Many developers of renewable energy projects have experienced higher than expected transaction costs. One all-too-common reason is project documents that cause tax tensions, says David Burton of Mayer Brown LLP.
Last month, the U.S. Environmental Protection Agency published a proposed rule rolling back Obama-era requirements for facilities handling hazardous substances. Some western states, meanwhile, have strengthened their own regulations in this area. Companies now contend with accident prevention and process safety regulations that are inconsistent, say Benjamin Patton and Mary Balaster of Reed Smith LLP.
Popular culture paints the Hill as a place teeming with intrigue, corruption and malicious intent. But in Congress I learned important lessons about respecting people and the work they do, says former Sen. Norm Coleman, R-Minn., of Hogan Lovells.

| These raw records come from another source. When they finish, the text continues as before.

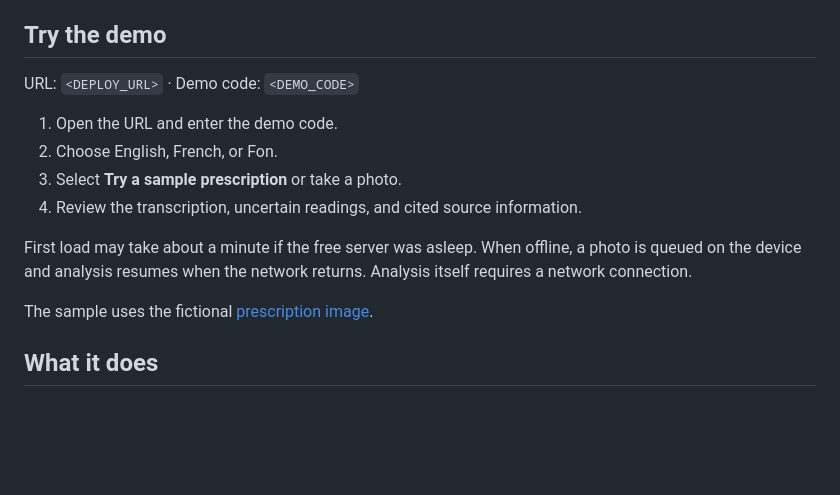
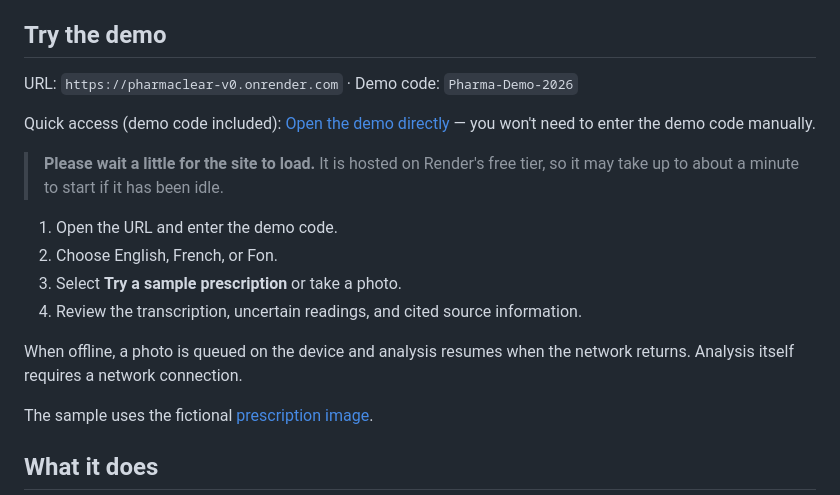
Before and after one commit to Osee11/PharmaClear-V0, a Markdown page: README.md, the part around the change. Rendered like a GitHub page; blank space fills up the shorter version.

Commit message:
Mise a jour du README.md contenant maintenant le lien direct vers PharmaClear

```diff
--- a/README.md
+++ b/README.md
@@ -4,14 +4,18 @@ PharmaClear transcribes photographed prescriptions and keeps uncertain readings
 
 ## Try the demo
 
-URL: `<DEPLOY_URL>` · Demo code: `<DEMO_CODE>`
+URL: `https://pharmaclear-v0.onrender.com` · Demo code: `Pharma-Demo-2026`
+
+Quick access (demo code included): [Open the demo directly](https://pharmaclear-v0.onrender.com/?code=Pharma-Demo-2026) — you won't need to enter the demo code manually.
+
+> **Please wait a little for the site to load.** It is hosted on Render's free tier, so it may take up to about a minute to start if it has been idle.
 
 1. Open the URL and enter the demo code.
 2. Choose English, French, or Fon.
 3. Select **Try a sample prescription** or take a photo.
 4. Review the transcription, uncertain readings, and cited source information.
 
-First load may take about a minute if the free server was asleep. When offline, a photo is queued on the device and analysis resumes when the network returns. Analysis itself requires a network connection.
+When offline, a photo is queued on the device and analysis resumes when the network returns. Analysis itself requires a network connection.
 
 The sample uses the fictional [prescription image](./public/samples/sample-prescription.png).
 
```
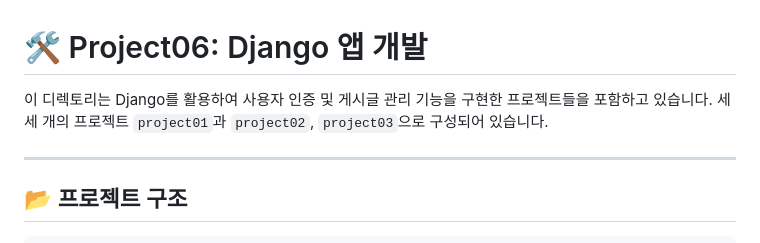
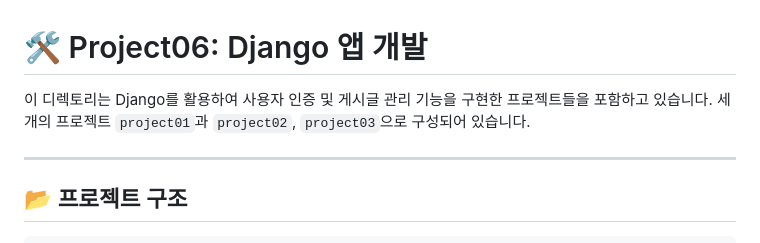
Before and after one commit to Mminzy22/learning-python, a Markdown page: learning-python/project06/README.md, the part around the change. GitHub-like rendering.

Commit message:
docs: 오타 수정

```diff
--- a/learning-python/project06/README.md
+++ b/learning-python/project06/README.md
@@ -1,6 +1,6 @@
 # 🛠️ Project06: Django 앱 개발
 
-이 디렉토리는 Django를 활용하여 사용자 인증 및 게시글 관리 기능을 구현한 프로젝트들을 포함하고 있습니다. 세세 개의 프로젝트 `project01`과 `project02`, `project03`으로 구성되어 있습니다.
+이 디렉토리는 Django를 활용하여 사용자 인증 및 게시글 관리 기능을 구현한 프로젝트들을 포함하고 있습니다. 세 개의 프로젝트 `project01`과 `project02`, `project03`으로 구성되어 있습니다.
 
 ---
 
```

The new Economic Growth, Regulatory Relief and Consumer Protection Act reforms widely unpopular rules relating to high volatility commercial real estate loans, making it easier to reclassify loans as non-HVCRE acquisition, development and construction loans, say Martin Taylor and Jon Nomura of Troutman Sanders LLP.
President Donald Trump plans to facilitate much-needed federal real property projects in part through a $10 billion “mandatory revolving fund.” Although it would provide a viable mechanism for agencies to fund certain infrastructure projects, there are aspects of the revolving fund that are unknown and should be considered, say attorneys with Covington & Burling LLP.
I found that senior members of Congress didn’t have time to mentor younger members. Lawyers — though just as busy as members of Congress — cannot afford to follow this model, says former Rep. Charles Gonzalez, D-Texas, of Ogletree Deakins Nash Smoak & Stewart PC.
Modern information technology, intelligent algorithms and production robots are strongly influencing the working world in the 21st century. This article, by attorneys at CMS Francis Lefebvre, provides an overview of the future labor market as well as the impact of artificial intelligence on labor law and tax issues.